Spanish Inquisition

Well, somebody might have been expecting it.

Any chance that Luther and his followers might be brought back within the Church was extinguished, and the division between Catholics and Protestants in Europe became permanent.

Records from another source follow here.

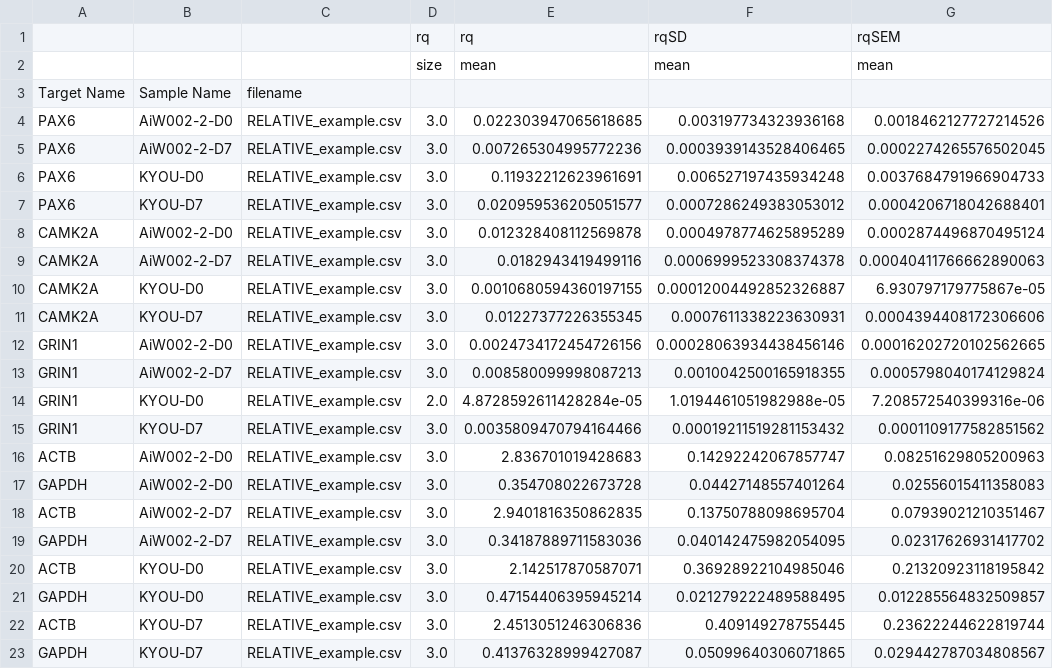
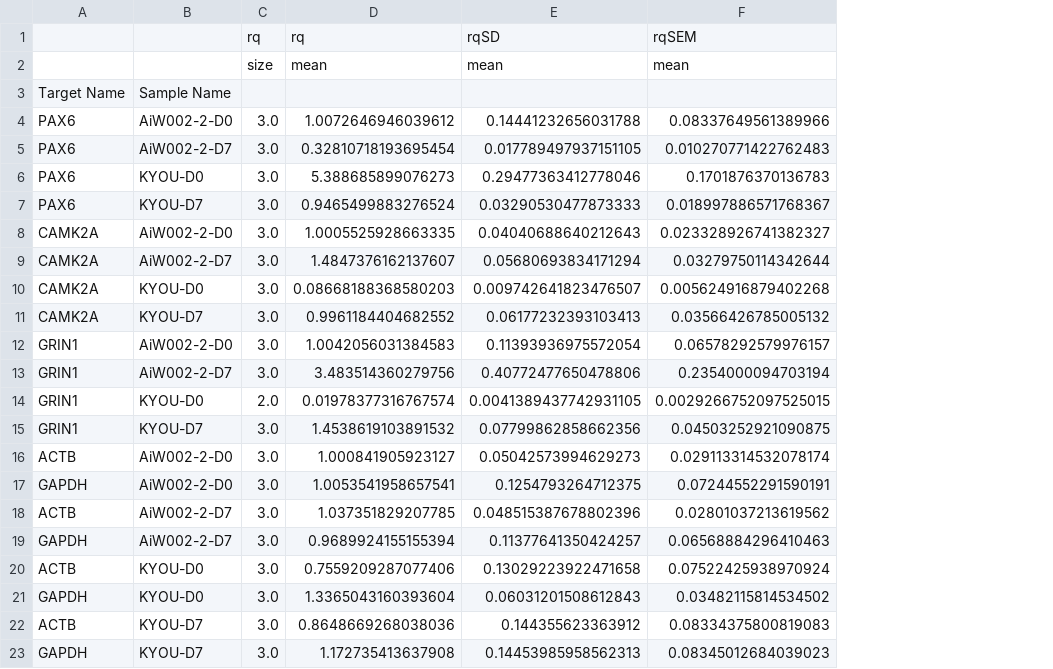
Before and after one commit to neuroeddu/Auto-qPCR, a CSV file: Example_output/relative/ddCT/summary_data.csv, drawn as a sheet; removed rows and columns are numbered as before the commit, all else as after; the diff names each change by its address in the sheet, - before the commit and + after, or states it on an @@ line.

```diff
--- a/Example_output/relative/ddCT/summary_data.csv
+++ b/Example_output/relative/ddCT/summary_data.csv
-column C, rows 3-23: filename | RELATIVE_example.csv | RELATIVE_example.csv | RELATIVE_example.csv | RELATIVE_example.csv | RELATIVE_example.csv | RELATIVE_example.csv | RELATIVE_example.csv | RELATIVE_example.csv | RELATIVE_example.csv | RELATIVE_example.csv | RELATIVE_example.csv | RELATIVE_example.csv | RELATIVE_example.csv | RELATIVE_example.csv | RELATIVE_example.csv | RELATIVE_example.csv | RELATIVE_example.csv | RELATIVE_example.csv | RELATIVE_example.csv | RELATIVE_example.csv
-column E, rows 1-23: rq | mean |  | 0.022303947065618685 | 0.007265304995772236 | 0.11932212623961691 | 0.020959536205051577 | 0.012328408112569878 | 0.0182943419499116 | 0.0010680594360197155 | 0.01227377226355345 | 0.0024734172454726156 | 0.008580099998087213 | 4.8728592611428284e-05 | 0.0035809470794164466 | 2.836701019428683 | 0.354708022673728 | 2.9401816350862835 | 0.34187889711583036 | 2.142517870587071 | 0.47154406395945214 | 2.4513051246306836 | 0.41376328999427087
-column F, rows 1-23: rqSD | mean |  | 0.003197734323936168 | 0.0003939143528406465 | 0.006527197435934248 | 0.0007286249383053012 | 0.0004978774625895289 | 0.0006999523308374378 | 0.00012004492852326887 | 0.0007611338223630931 | 0.00028063934438456146 | 0.0010042500165918355 | 1.0194461051982988e-05 | 0.00019211519281153432 | 0.14292242067857747 | 0.04427148557401264 | 0.13750788098695704 | 0.040142475982054095 | 0.36928922104985046 | 0.021279222489588495 | 0.409149278755445 | 0.05099640306071865
-column G, rows 1-23: rqSEM | mean |  | 0.0018462127727214526 | 0.0002274265576502045 | 0.0037684791966904733 | 0.0004206718042688401 | 0.0002874496870495124 | 0.00040411766662890063 | 6.930797179775867e-05 | 0.0004394408172306606 | 0.00016202720102562665 | 0.0005798040174129824 | 7.208572540399316e-06 | 0.0001109177582851562 | 0.08251629805200963 | 0.02556015411358083 | 0.07939021210351467 | 0.02317626931417702 | 0.21320923118195842 | 0.012285564832509857 | 0.23622244622819744 | 0.029442787034808567
+column D, rows 1-23: rq | mean |  | 1.0072646946039612 | 0.32810718193695454 | 5.388685899076273 | 0.9465499883276524 | 1.0005525928663335 | 1.4847376162137607 | 0.08668188368580203 | 0.9961184404682552 | 1.0042056031384583 | 3.483514360279756 | 0.01978377316767574 | 1.4538619103891532 | 1.000841905923127 | 1.0053541958657541 | 1.037351829207785 | 0.9689924155155394 | 0.7559209287077406 | 1.3365043160393604 | 0.8648669268038036 | 1.172735413637908
+column E, rows 1-23: rqSD | mean |  | 0.14441232656031788 | 0.017789497937151105 | 0.29477363412778046 | 0.03290530477873333 | 0.04040688640212643 | 0.05680693834171294 | 0.009742641823476507 | 0.06177232393103413 | 0.11393936975572054 | 0.40772477650478806 | 0.0041389437742931105 | 0.07799862858662356 | 0.05042573994629273 | 0.1254793264712375 | 0.048515387678802396 | 0.11377641350424257 | 0.13029223922471658 | 0.06031201508612843 | 0.144355623363912 | 0.14453985958562313
+column F, rows 1-23: rqSEM | mean |  | 0.08337649561389966 | 0.010270771422762483 | 0.1701876370136783 | 0.018997886571768367 | 0.023328926741382327 | 0.03279750114342644 | 0.005624916879402268 | 0.03566426785005132 | 0.06578292579976157 | 0.2354000094703194 | 0.0029266752097525015 | 0.04503252921090875 | 0.029113314532078174 | 0.07244552291590191 | 0.02801037213619562 | 0.06568884296410463 | 0.07522425938970924 | 0.03482115814534502 | 0.08334375800819083 | 0.08345012684039023
```
Also changed, not shown: Example_output/Absolute/ANOVA_result.csv, Example_output/relative/dCT/clean_data.csv, 24 other files.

So as you admire your lock-down beard in the mirror, remember that these things have some interesting and significant historical precedents.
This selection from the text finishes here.